Arden Heights Staten Island, NY, Multiple Firefighters Injured In Fire Accident

Arden Heights Staten Island – 22 firemen were hurt on Friday due to a fire on Staten Island. A fire broke out on Shotwell Avenue in Arden Heights at about 1:30 pm, quickly growing to four alarms. Although a portion of the home did fall, an FDNY spokesman stated that the firefighters “were not trapped in the collapse.”

Many were reportedly trapped inside due to the strong fire, according to FDNY Chief Brian Gorman. “I can’t emphasize enough how nearly the FDNY lost this one. Perhaps three of our employees passed away today “stated FDNY commissioner Laura Kavanagh. At least 19 additional firefighters have non-life-threatening injuries, while three firemen have serious wounds. The cause of the fire is being investigated.

Locals are receiving support from the Red Cross. According to the fire chief, the FDNY workers on the scene of the four-alarm fire had a “very close call.” At Staten Island University North Hospital on Friday evening, three firefighters were in critical condition.

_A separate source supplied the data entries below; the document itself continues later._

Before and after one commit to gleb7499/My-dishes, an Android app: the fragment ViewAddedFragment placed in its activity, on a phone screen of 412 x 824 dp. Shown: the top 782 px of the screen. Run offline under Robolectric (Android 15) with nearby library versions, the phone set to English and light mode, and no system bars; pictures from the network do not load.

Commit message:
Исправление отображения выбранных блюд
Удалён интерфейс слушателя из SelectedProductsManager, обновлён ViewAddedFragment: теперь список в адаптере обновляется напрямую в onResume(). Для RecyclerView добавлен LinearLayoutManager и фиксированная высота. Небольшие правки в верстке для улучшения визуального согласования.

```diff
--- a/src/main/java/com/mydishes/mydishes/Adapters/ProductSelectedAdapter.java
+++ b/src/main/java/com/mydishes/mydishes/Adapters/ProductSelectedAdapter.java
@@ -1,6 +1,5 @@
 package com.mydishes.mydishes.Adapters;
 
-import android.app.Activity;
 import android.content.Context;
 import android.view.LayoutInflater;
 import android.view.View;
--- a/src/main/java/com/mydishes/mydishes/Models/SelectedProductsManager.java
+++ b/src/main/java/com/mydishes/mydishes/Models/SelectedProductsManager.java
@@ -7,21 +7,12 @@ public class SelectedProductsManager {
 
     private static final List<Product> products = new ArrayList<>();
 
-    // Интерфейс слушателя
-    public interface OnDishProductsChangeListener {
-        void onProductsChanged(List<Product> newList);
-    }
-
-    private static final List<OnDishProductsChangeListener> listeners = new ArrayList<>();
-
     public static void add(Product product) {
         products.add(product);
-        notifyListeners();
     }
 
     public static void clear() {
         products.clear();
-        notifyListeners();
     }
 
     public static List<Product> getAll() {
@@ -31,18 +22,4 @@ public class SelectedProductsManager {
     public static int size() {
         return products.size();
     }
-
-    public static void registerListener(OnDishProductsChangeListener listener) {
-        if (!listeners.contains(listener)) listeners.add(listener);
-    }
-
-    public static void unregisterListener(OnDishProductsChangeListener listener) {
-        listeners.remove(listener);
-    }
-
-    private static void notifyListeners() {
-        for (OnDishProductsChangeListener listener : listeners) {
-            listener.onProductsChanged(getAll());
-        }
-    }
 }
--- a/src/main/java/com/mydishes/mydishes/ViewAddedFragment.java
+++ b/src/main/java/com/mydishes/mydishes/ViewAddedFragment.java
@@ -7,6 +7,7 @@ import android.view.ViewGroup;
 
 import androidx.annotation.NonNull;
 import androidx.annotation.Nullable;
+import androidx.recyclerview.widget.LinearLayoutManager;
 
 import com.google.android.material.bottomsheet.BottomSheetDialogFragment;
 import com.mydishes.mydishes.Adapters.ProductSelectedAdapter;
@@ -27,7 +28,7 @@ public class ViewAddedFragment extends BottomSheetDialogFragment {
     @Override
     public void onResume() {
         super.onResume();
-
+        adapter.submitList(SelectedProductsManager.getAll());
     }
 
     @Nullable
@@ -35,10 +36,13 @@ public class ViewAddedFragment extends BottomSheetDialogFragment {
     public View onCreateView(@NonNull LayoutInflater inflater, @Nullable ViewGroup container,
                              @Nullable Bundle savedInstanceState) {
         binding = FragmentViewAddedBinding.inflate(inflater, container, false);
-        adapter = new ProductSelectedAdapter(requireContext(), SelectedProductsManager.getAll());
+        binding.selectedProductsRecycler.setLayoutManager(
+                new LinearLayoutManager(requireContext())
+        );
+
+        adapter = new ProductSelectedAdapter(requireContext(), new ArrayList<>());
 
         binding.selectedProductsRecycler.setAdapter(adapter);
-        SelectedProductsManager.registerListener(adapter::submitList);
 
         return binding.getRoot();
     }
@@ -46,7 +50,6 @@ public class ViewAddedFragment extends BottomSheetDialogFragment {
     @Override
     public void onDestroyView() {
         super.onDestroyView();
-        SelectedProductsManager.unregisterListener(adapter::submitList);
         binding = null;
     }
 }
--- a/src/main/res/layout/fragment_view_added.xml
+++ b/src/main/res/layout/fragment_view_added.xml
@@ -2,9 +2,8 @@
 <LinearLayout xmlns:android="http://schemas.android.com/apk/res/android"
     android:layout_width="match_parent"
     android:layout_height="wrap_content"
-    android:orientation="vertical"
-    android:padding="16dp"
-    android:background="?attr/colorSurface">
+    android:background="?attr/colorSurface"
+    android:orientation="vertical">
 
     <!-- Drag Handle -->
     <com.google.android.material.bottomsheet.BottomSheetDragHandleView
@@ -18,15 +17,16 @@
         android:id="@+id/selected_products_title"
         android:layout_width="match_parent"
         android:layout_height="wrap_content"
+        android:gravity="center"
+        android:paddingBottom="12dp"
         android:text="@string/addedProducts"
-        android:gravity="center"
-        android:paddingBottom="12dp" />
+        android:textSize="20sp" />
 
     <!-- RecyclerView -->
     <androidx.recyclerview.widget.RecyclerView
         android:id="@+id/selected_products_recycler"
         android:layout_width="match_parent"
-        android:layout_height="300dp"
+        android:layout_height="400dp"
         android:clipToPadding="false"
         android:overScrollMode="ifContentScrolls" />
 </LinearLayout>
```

But, we do know that two of the firefighters were left stranded for a spell and that three of the firefighters required medical assistance after having their masks knocked off by something that fell on their heads.

The details of the injuries’ nature were suppressed by the authorities. More than 20 persons were dispatched there, despite the fact that they only had minor injuries. Staten Island University North Hospital is home to the borough’s regional burn center. On a radio call tape, an FDNY employee is heard saying, “We have received a second mayday from a firm inside. Try to get rid of him, men.”

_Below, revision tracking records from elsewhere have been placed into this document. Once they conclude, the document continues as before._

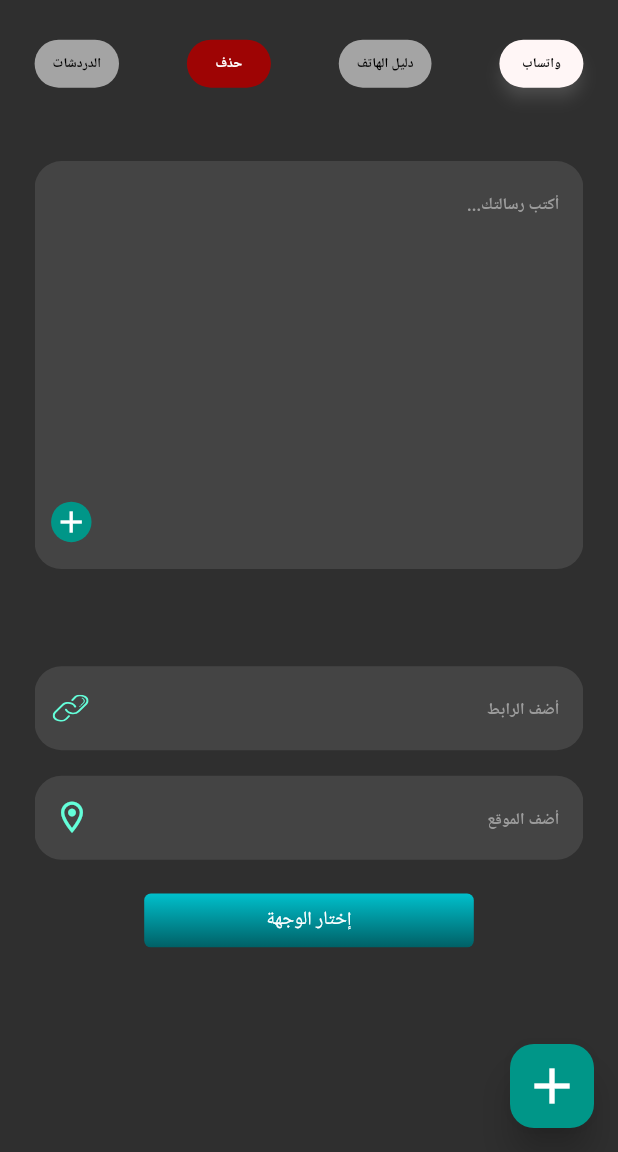
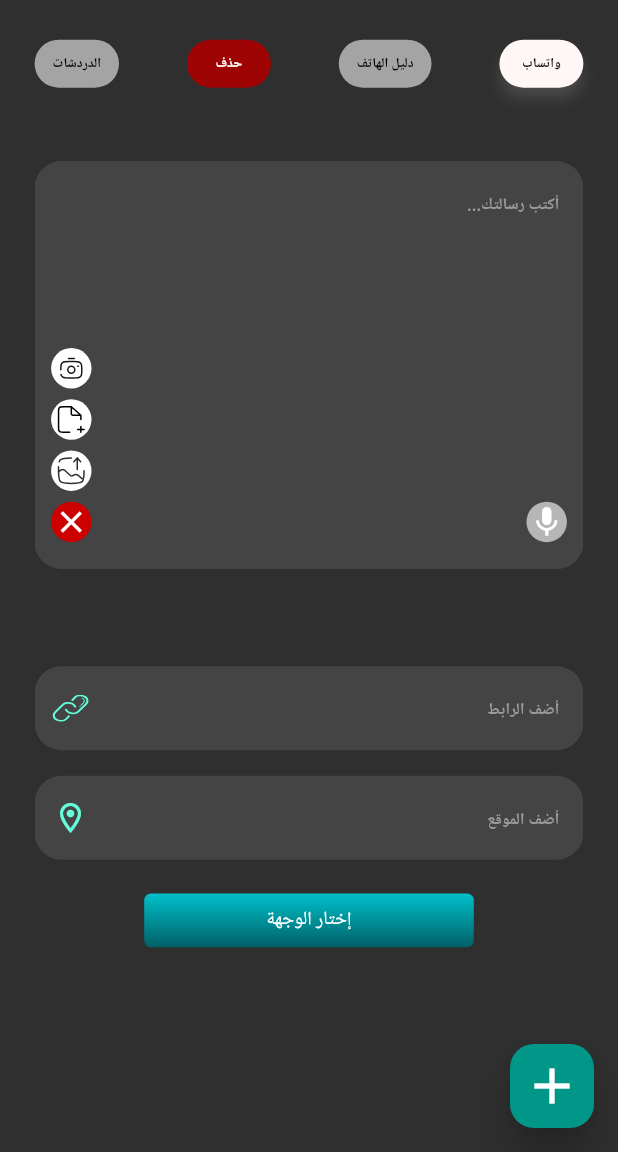
Before and after one commit to mohammedhedaya/-Sar-aat-Al-Tasweeq, a Flutter app: the LaunchYourAdView screen opened by its route, after a tap on the "add" icon, on a phone screen of 412 x 824 dp, the part 84-1236 px from its top. Run offline on Flutter 3.47's test engine with Material 3 defaults, Android fonts, the phone set to English and light mode, and no system bars; our stand-ins replace carousel_slider, chat_bubbles, device_preview, flutter_bloc, flutter_screenutil, flutter_svg and 6 more; missing offline and left inert: qr_code_scanner; accounts and stored records are empty.

Commit message:
Create Launch Message Menu Buttons

```diff
--- a/lib/core/router/app_router.dart
+++ b/lib/core/router/app_router.dart
@@ -46,7 +46,7 @@ final GoRouter router = GoRouter(
       path: '/',
       builder: (context, state) => BlocProvider(
         create: (context) => getIt<AuthCubit>(),
-        child: const LaunchYourAdView(),
+        child: const LoginView(),
       ),
     ),
     GoRoute(
--- a/lib/core/utils/assets.dart
+++ b/lib/core/utils/assets.dart
@@ -162,6 +162,18 @@ class Assets {
   /// assets/images/Marketingspeedcalculations.svg
   static const String imagesMarketingspeedcalculations = "assets/images/Marketingspeedcalculations.svg";
 
+  /// Assets for imagesMenuCamera
+  /// assets/images/menuCamera.svg
+  static const String imagesMenuCamera = "assets/images/menuCamera.svg";
+
+  /// Assets for imagesMenuFile
+  /// assets/images/menuFile.svg
+  static const String imagesMenuFile = "assets/images/menuFile.svg";
+
+  /// Assets for imagesMenuImage
+  /// assets/images/menuImage.svg
+  static const String imagesMenuImage = "assets/images/menuImage.svg";
+
   /// Assets for imagesMenuicon
   /// assets/images/menuicon.svg
   static const String imagesMenuicon = "assets/images/menuicon.svg";
--- a/lib/features/whatsapp/presentation/views/launch_pages_view/whatsapp_page_view.dart
+++ b/lib/features/whatsapp/presentation/views/launch_pages_view/whatsapp_page_view.dart
@@ -5,6 +5,7 @@ import 'package:shopping_chart/core/utils/app_colors.dart';
 import 'package:shopping_chart/core/utils/app_text_style.dart';
 import 'package:shopping_chart/core/utils/assets.dart';
 import 'package:shopping_chart/features/auth/presentation/widgets/auth_text_field.dart';
+import 'package:shopping_chart/features/whatsapp/presentation/widgets/custom_launch_menu_brn.dart';
 
 class WhatsappPageView extends StatelessWidget {
   const WhatsappPageView({super.key});
@@ -16,7 +17,6 @@ class WhatsappPageView extends StatelessWidget {
         children: [
           LaunchAdTextField(
             hintText: 'أكتب رسالتك...',
-            suffixIcon: Icons.add,
             onSuffixIconTap: () {},
           ),
           SizedBox(height: 72.h),
@@ -50,13 +50,9 @@ class WhatsappPageView extends StatelessWidget {
             ),
             suffixIcon: InkWell(
               onTap: () {},
-              child: Transform.scale(
-                scale: 0.5,
               child: const Icon(
                 Icons.location_on_outlined,
                 color: Colors.tealAccent,
-                  size: 50,
-                ),
               ),
             ),
             onChanged: (value) {},
@@ -97,17 +93,28 @@ class WhatsappPageView extends StatelessWidget {
   }
 }
 
-class LaunchAdTextField extends StatelessWidget {
+class LaunchAdTextField extends StatefulWidget {
   final String hintText;
-  final IconData? suffixIcon;
   final VoidCallback onSuffixIconTap;
 
   const LaunchAdTextField({
     super.key,
     required this.hintText,
-    this.suffixIcon,
     required this.onSuffixIconTap,
   });
+
+  @override
+  State<LaunchAdTextField> createState() => _LaunchAdTextFieldState();
+}
+
+class _LaunchAdTextFieldState extends State<LaunchAdTextField> {
+  bool _isExpanded = false;
+
+  void _toggleExpand() {
+    setState(() {
+      _isExpanded = !_isExpanded;
+    });
+  }
 
   @override
   Widget build(BuildContext context) {
@@ -117,7 +124,7 @@ class LaunchAdTextField extends StatelessWidget {
           cursorColor: Colors.teal,
           maxLines: 10,
           decoration: InputDecoration(
-            hintText: hintText,
+            hintText: widget.hintText,
             hintStyle: AppStyles.style12W700.copyWith(
               color: const Color(0xff9C9C9C),
             ),
@@ -137,13 +144,52 @@ class LaunchAdTextField extends StatelessWidget {
         Positioned(
           bottom: 20.h,
           left: 10.w,
-          child: GestureDetector(
-            onTap: onSuffixIconTap,
+          child: Column(
+            mainAxisAlignment: MainAxisAlignment.end,
+            children: [
+              if (_isExpanded) ...[
+                CustomLaunchMenuBtn(
+                  onTap: () {},
+                  icon: Assets.imagesMenuCamera,
+                ),
+                SizedBox(height: 8.h),
+                CustomLaunchMenuBtn(
+                  onTap: () {},
+                  icon: Assets.imagesMenuFile,
+                ),
+                SizedBox(height: 8.h),
+                CustomLaunchMenuBtn(
+                  onTap: () {},
+                  icon: Assets.imagesMenuImage,
+                ),
+                SizedBox(height: 8.h),
+              ],
+              GestureDetector(
+                onTap: _toggleExpand,
                 child: CircleAvatar(
                   radius: 15.r,
-              backgroundColor: Colors.teal,
+                  backgroundColor:
+                      _isExpanded ? const Color(0xffCC0000) : Colors.teal,
                   child: Icon(
-                suffixIcon,
+                    _isExpanded ? Icons.close : Icons.add,
+                    color: Colors.white,
+                  ),
+                ),
+              ),
+            ],
+          ),
+        ),
+        if (_isExpanded)
+          Positioned(
+            bottom: 20.h,
+            right: 10.w,
+            child: GestureDetector(
+              onTap: () {},
+              child: CircleAvatar(
+                radius: 15.r,
+                backgroundColor: const Color(0xffB6B6B6),
+                child: const Icon(
+                  Icons.mic,
                   color: Colors.white,
                 ),
               ),
--- /dev/null
+++ b/lib/features/whatsapp/presentation/widgets/custom_launch_menu_brn.dart
@@ -0,0 +1,30 @@
+import 'package:flutter/material.dart';
+import 'package:flutter_screenutil/flutter_screenutil.dart';
+import 'package:flutter_svg/svg.dart';
+
+class CustomLaunchMenuBtn extends StatelessWidget {
+  const CustomLaunchMenuBtn({
+    super.key,
+    this.onTap,
+    required this.icon,
+    this.color,
+  });
+
+  final void Function()? onTap;
+  final String icon;
+  final Color? color;
+
+  @override
+  Widget build(BuildContext context) {
+    return GestureDetector(
+      onTap: onTap,
+      child: CircleAvatar(
+        radius: 15.r,
+        backgroundColor: Colors.white,
+        child: SvgPicture.asset(
+          icon,
+        ),
+      ),
+    );
+  }
+}
```
Also changed, not shown: assets/images/menuCamera.svg (added), assets/images/menuFile.svg (added), assets/images/menuImage.svg (added). Lines whose indentation alone changed are shown as unchanged.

There were frightening moments as firefighters battled to put out the fire at 88 Shotwell Avenue. In the end, they had to fight for their lives. “The windows smashed and a fierce fire was blown directly toward the firemen while they were searching the structure for inhabitants. Two victims were engulfed in the blaze “The Department chief for the FDNY, John Hodgens, said.

According to Hodgens, one made their way to a balcony on the second level, and sprang out, while another from the same floor mayday-sounded for help. He asserts that the lieutenant was successfully saved by Engine 168 and Squad Company 8. Hodgens, however, adds, “The Engine 168 nozzle guy was methodically extinguishing the flames but also growing somewhat perplexed by the situation.

He took a huge mouthful of smoke, maybe as a result of being hit in the head by a falling plaster. His mask and face piece have some minor scratches.” According to the firefighters’ union on Friday evening, Engine 167, the nearest fire station, was closed on Friday due to planned firefighter medical exams.

The city has been unwilling to pay the overtime necessary to cover the labor that has been scheduled for medical appointments, the president said, adding that New Yorkers should be aware of this. He asserted that every company wastes four days each year by being closed. He said that having replacements on hand would have sped up the reaction and maybe decreased casualties.

Also, he said that an accident had occurred on the way to the location for a responding engine company. CBS2 called FDNY for a response. Although the firehouse closure was not addressed, the FDNY asserted at the news conference on Friday that units arrived on the site in under four minutes. We were directed to that comment by a representative.